Before-and-after page screenshots:

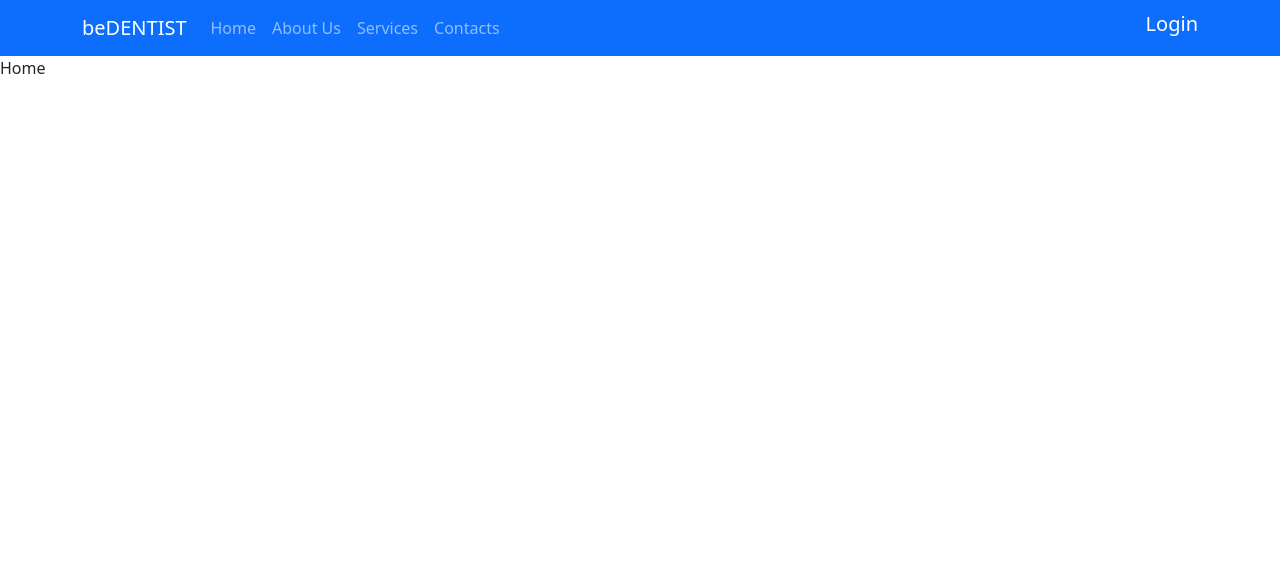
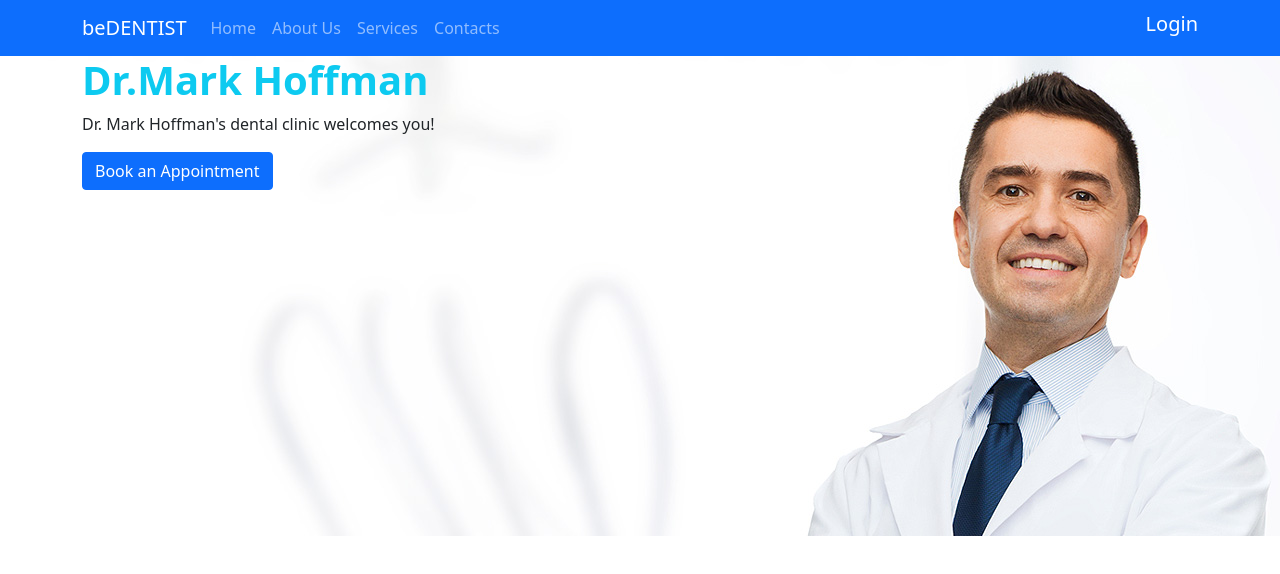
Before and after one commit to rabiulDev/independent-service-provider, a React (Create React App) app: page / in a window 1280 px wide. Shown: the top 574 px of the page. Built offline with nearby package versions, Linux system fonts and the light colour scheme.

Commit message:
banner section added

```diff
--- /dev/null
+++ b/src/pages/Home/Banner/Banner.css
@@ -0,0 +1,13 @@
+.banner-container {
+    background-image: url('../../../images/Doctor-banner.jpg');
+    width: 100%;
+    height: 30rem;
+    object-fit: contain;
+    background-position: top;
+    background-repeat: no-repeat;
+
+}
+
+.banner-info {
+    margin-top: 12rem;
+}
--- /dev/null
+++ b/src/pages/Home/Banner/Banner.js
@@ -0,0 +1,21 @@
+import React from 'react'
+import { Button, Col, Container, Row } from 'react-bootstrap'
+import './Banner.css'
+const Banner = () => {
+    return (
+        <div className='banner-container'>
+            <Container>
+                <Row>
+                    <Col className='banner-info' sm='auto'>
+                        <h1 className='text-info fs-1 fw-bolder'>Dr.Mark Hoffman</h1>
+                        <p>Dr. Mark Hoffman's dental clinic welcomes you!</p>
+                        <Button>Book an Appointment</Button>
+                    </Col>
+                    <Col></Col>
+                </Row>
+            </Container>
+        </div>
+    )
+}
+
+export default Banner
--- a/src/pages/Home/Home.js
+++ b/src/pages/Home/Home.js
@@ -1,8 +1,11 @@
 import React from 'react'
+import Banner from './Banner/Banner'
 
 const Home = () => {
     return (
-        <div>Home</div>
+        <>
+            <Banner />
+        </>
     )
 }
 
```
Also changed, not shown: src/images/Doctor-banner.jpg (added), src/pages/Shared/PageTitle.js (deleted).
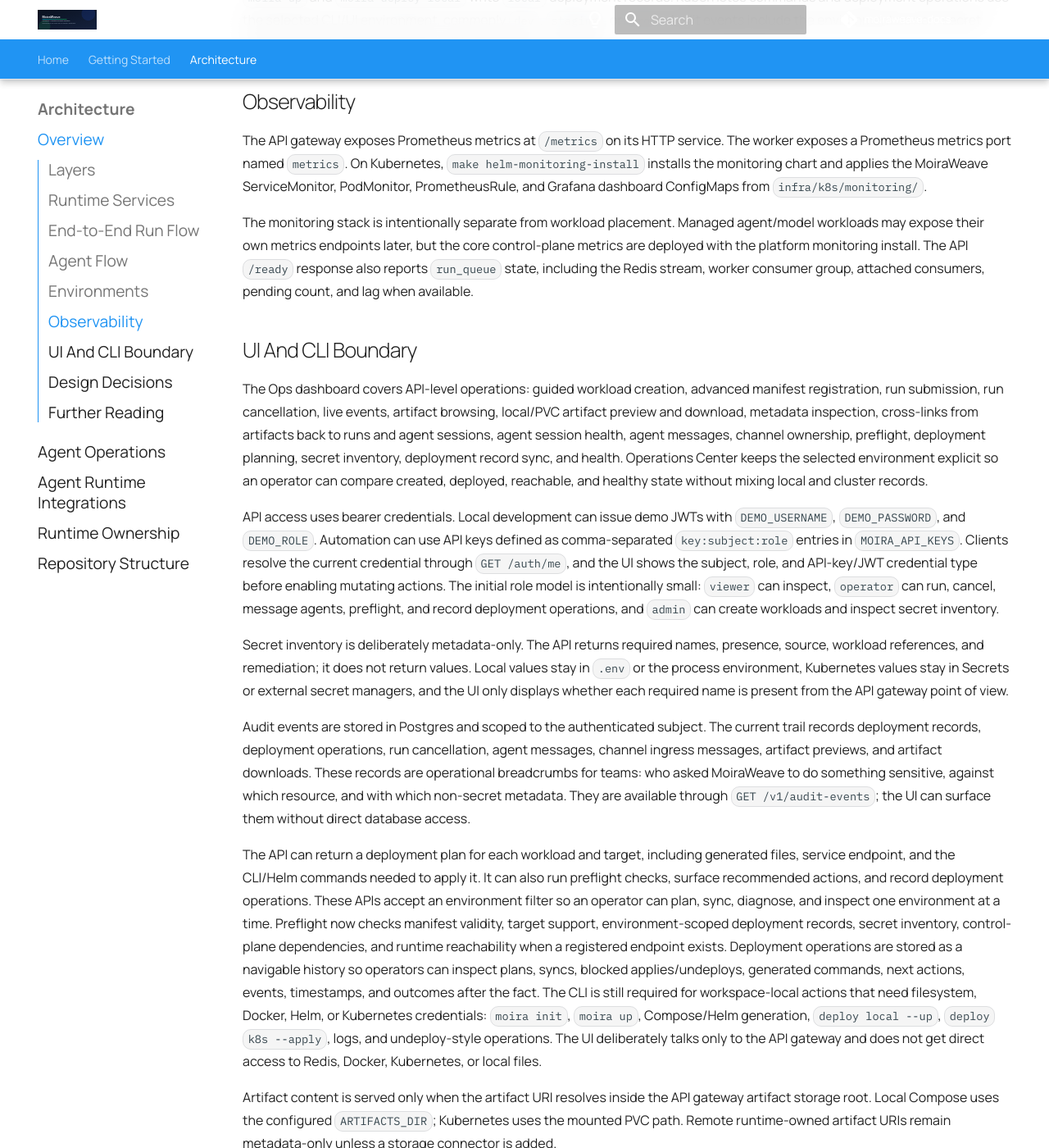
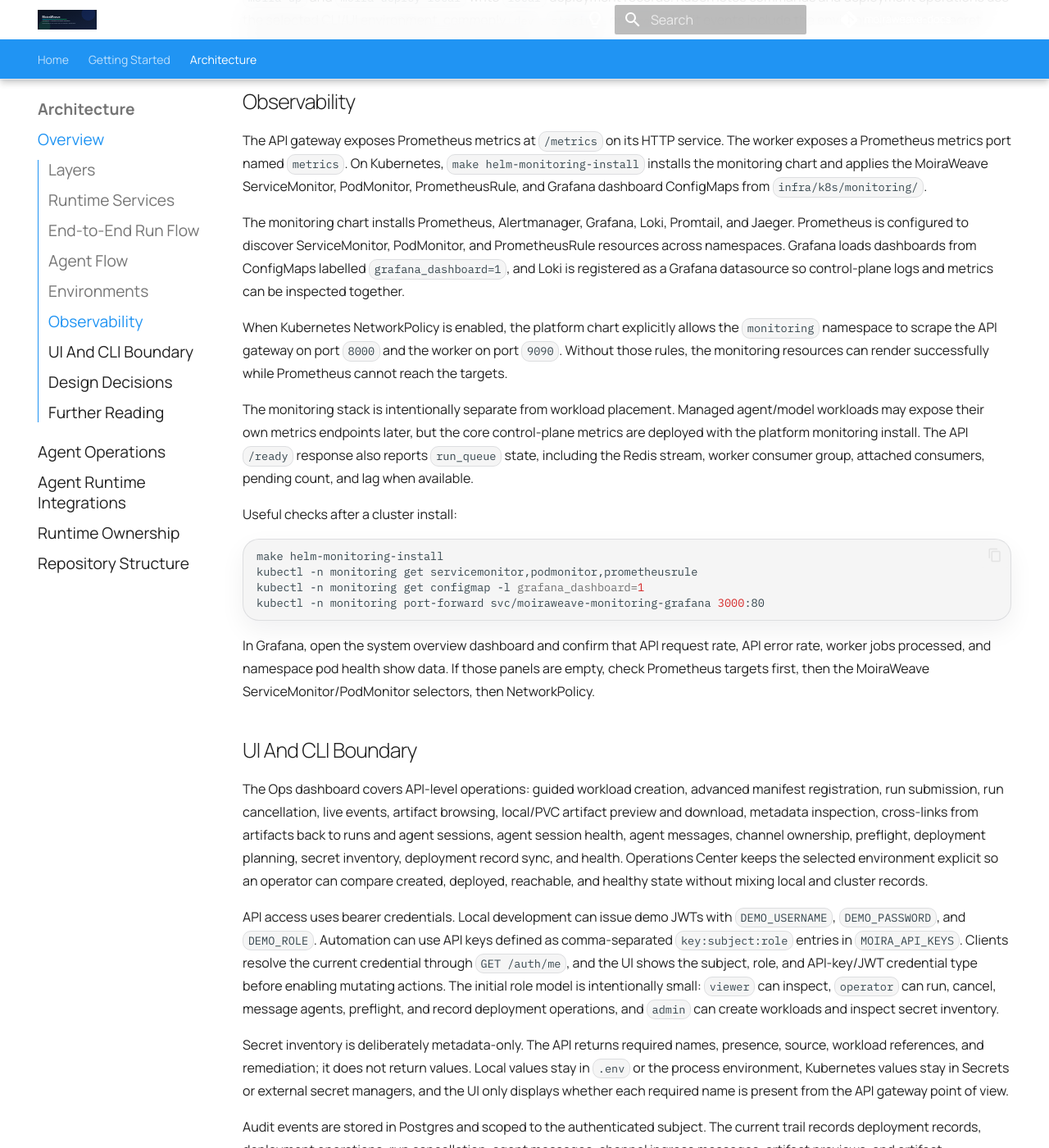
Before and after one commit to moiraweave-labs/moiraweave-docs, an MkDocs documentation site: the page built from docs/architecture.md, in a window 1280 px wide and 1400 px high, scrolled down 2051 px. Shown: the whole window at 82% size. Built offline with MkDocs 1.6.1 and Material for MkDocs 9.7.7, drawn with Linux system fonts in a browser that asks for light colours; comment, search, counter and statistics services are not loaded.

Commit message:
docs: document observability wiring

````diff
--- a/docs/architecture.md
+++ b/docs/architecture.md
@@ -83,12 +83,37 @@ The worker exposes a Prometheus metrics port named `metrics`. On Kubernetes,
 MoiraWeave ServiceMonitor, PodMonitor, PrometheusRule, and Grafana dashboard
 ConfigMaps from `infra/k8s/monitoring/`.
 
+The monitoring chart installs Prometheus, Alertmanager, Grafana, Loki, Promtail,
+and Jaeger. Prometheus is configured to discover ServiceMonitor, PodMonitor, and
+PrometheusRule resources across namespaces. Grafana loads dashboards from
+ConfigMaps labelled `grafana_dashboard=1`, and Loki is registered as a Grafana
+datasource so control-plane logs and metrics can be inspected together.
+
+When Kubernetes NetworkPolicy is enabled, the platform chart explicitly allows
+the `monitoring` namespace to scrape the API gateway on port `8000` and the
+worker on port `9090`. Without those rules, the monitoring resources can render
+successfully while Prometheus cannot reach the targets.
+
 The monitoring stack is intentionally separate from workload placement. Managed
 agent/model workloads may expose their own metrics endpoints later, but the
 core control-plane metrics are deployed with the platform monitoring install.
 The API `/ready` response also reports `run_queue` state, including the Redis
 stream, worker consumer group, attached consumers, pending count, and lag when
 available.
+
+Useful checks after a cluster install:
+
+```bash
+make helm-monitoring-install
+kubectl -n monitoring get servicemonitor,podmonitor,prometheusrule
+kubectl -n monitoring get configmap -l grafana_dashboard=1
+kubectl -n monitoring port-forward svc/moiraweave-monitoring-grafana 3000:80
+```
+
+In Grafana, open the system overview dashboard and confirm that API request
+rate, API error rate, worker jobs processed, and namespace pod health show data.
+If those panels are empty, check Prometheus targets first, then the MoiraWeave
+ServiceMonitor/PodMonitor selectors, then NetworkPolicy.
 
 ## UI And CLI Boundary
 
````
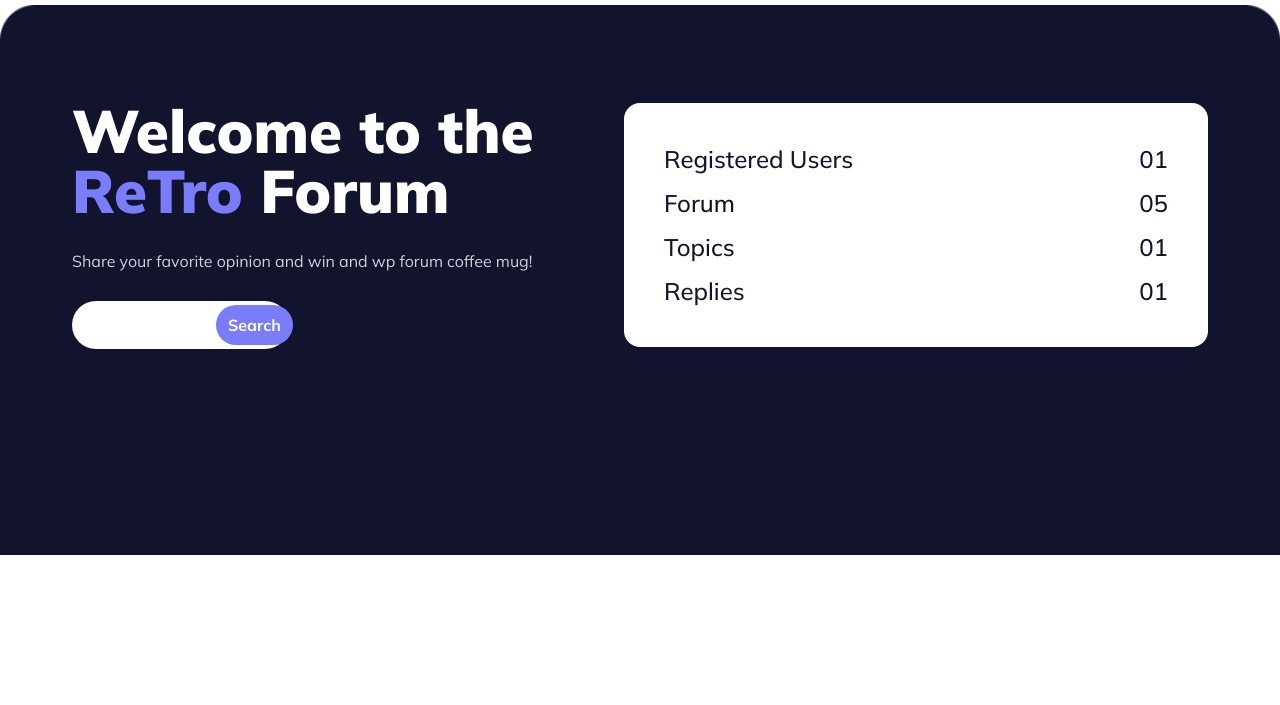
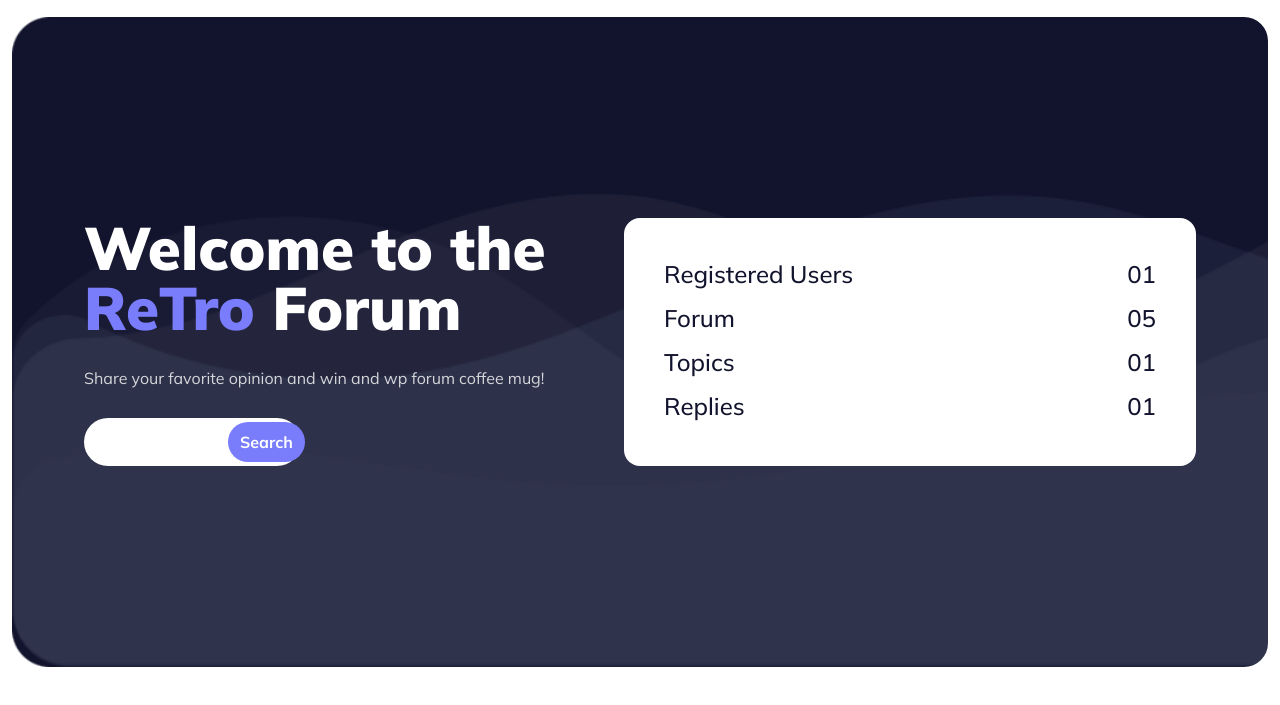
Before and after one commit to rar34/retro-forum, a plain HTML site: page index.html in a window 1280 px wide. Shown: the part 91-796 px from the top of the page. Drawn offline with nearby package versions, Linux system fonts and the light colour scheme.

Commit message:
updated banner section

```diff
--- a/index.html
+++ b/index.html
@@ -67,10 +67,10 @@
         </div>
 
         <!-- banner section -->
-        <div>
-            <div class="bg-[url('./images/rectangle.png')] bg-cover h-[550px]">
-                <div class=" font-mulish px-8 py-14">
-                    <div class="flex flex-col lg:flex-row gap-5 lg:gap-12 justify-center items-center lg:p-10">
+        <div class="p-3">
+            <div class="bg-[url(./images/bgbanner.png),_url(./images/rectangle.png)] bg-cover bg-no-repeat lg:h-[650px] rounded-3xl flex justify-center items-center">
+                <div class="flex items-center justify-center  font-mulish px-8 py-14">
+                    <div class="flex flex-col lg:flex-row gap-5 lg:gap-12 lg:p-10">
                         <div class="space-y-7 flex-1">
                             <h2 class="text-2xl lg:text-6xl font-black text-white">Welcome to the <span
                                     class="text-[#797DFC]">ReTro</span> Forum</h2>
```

Directions - Without including any picture, restate every entry above exactly.

The answer -
Before and after one commit to rabiulDev/independent-service-provider, a React (Create React App) app: page / in a window 1280 px wide. Shown: the top 574 px of the page. Built offline with nearby package versions, Linux system fonts and the light colour scheme.

Commit message:
banner section added

```diff
--- /dev/null
+++ b/src/pages/Home/Banner/Banner.css
@@ -0,0 +1,13 @@
+.banner-container {
+    background-image: url('../../../images/Doctor-banner.jpg');
+    width: 100%;
+    height: 30rem;
+    object-fit: contain;
+    background-position: top;
+    background-repeat: no-repeat;
+
+}
+
+.banner-info {
+    margin-top: 12rem;
+}
--- /dev/null
+++ b/src/pages/Home/Banner/Banner.js
@@ -0,0 +1,21 @@
+import React from 'react'
+import { Button, Col, Container, Row } from 'react-bootstrap'
+import './Banner.css'
+const Banner = () => {
+    return (
+        <div className='banner-container'>
+            <Container>
+                <Row>
+                    <Col className='banner-info' sm='auto'>
+                        <h1 className='text-info fs-1 fw-bolder'>Dr.Mark Hoffman</h1>
+                        <p>Dr. Mark Hoffman's dental clinic welcomes you!</p>
+                        <Button>Book an Appointment</Button>
+                    </Col>
+                    <Col></Col>
+                </Row>
+            </Container>
+        </div>
+    )
+}
+
+export default Banner
--- a/src/pages/Home/Home.js
+++ b/src/pages/Home/Home.js
@@ -1,8 +1,11 @@
 import React from 'react'
+import Banner from './Banner/Banner'
 
 const Home = () => {
     return (
-        <div>Home</div>
+        <>
+            <Banner />
+        </>
     )
 }
 
```
Also changed, not shown: src/images/Doctor-banner.jpg (added), src/pages/Shared/PageTitle.js (deleted).
Before and after one commit to moiraweave-labs/moiraweave-docs, an MkDocs documentation site: the page built from docs/architecture.md, in a window 1280 px wide and 1400 px high, scrolled down 2051 px. Shown: the whole window at 82% size. Built offline with MkDocs 1.6.1 and Material for MkDocs 9.7.7, drawn with Linux system fonts in a browser that asks for light colours; comment, search, counter and statistics services are not loaded.

Commit message:
docs: document observability wiring

````diff
--- a/docs/architecture.md
+++ b/docs/architecture.md
@@ -83,12 +83,37 @@ The worker exposes a Prometheus metrics port named `metrics`. On Kubernetes,
 MoiraWeave ServiceMonitor, PodMonitor, PrometheusRule, and Grafana dashboard
 ConfigMaps from `infra/k8s/monitoring/`.
 
+The monitoring chart installs Prometheus, Alertmanager, Grafana, Loki, Promtail,
+and Jaeger. Prometheus is configured to discover ServiceMonitor, PodMonitor, and
+PrometheusRule resources across namespaces. Grafana loads dashboards from
+ConfigMaps labelled `grafana_dashboard=1`, and Loki is registered as a Grafana
+datasource so control-plane logs and metrics can be inspected together.
+
+When Kubernetes NetworkPolicy is enabled, the platform chart explicitly allows
+the `monitoring` namespace to scrape the API gateway on port `8000` and the
+worker on port `9090`. Without those rules, the monitoring resources can render
+successfully while Prometheus cannot reach the targets.
+
 The monitoring stack is intentionally separate from workload placement. Managed
 agent/model workloads may expose their own metrics endpoints later, but the
 core control-plane metrics are deployed with the platform monitoring install.
 The API `/ready` response also reports `run_queue` state, including the Redis
 stream, worker consumer group, attached consumers, pending count, and lag when
 available.
+
+Useful checks after a cluster install:
+
+```bash
+make helm-monitoring-install
+kubectl -n monitoring get servicemonitor,podmonitor,prometheusrule
+kubectl -n monitoring get configmap -l grafana_dashboard=1
+kubectl -n monitoring port-forward svc/moiraweave-monitoring-grafana 3000:80
+```
+
+In Grafana, open the system overview dashboard and confirm that API request
+rate, API error rate, worker jobs processed, and namespace pod health show data.
+If those panels are empty, check Prometheus targets first, then the MoiraWeave
+ServiceMonitor/PodMonitor selectors, then NetworkPolicy.
 
 ## UI And CLI Boundary
 
````
Before and after one commit to rar34/retro-forum, a plain HTML site: page index.html in a window 1280 px wide. Shown: the part 91-796 px from the top of the page. Drawn offline with nearby package versions, Linux system fonts and the light colour scheme.

Commit message:
updated banner section

```diff
--- a/index.html
+++ b/index.html
@@ -67,10 +67,10 @@
         </div>
 
         <!-- banner section -->
-        <div>
-            <div class="bg-[url('./images/rectangle.png')] bg-cover h-[550px]">
-                <div class=" font-mulish px-8 py-14">
-                    <div class="flex flex-col lg:flex-row gap-5 lg:gap-12 justify-center items-center lg:p-10">
+        <div class="p-3">
+            <div class="bg-[url(./images/bgbanner.png),_url(./images/rectangle.png)] bg-cover bg-no-repeat lg:h-[650px] rounded-3xl flex justify-center items-center">
+                <div class="flex items-center justify-center  font-mulish px-8 py-14">
+                    <div class="flex flex-col lg:flex-row gap-5 lg:gap-12 lg:p-10">
                         <div class="space-y-7 flex-1">
                             <h2 class="text-2xl lg:text-6xl font-black text-white">Welcome to the <span
                                     class="text-[#797DFC]">ReTro</span> Forum</h2>
```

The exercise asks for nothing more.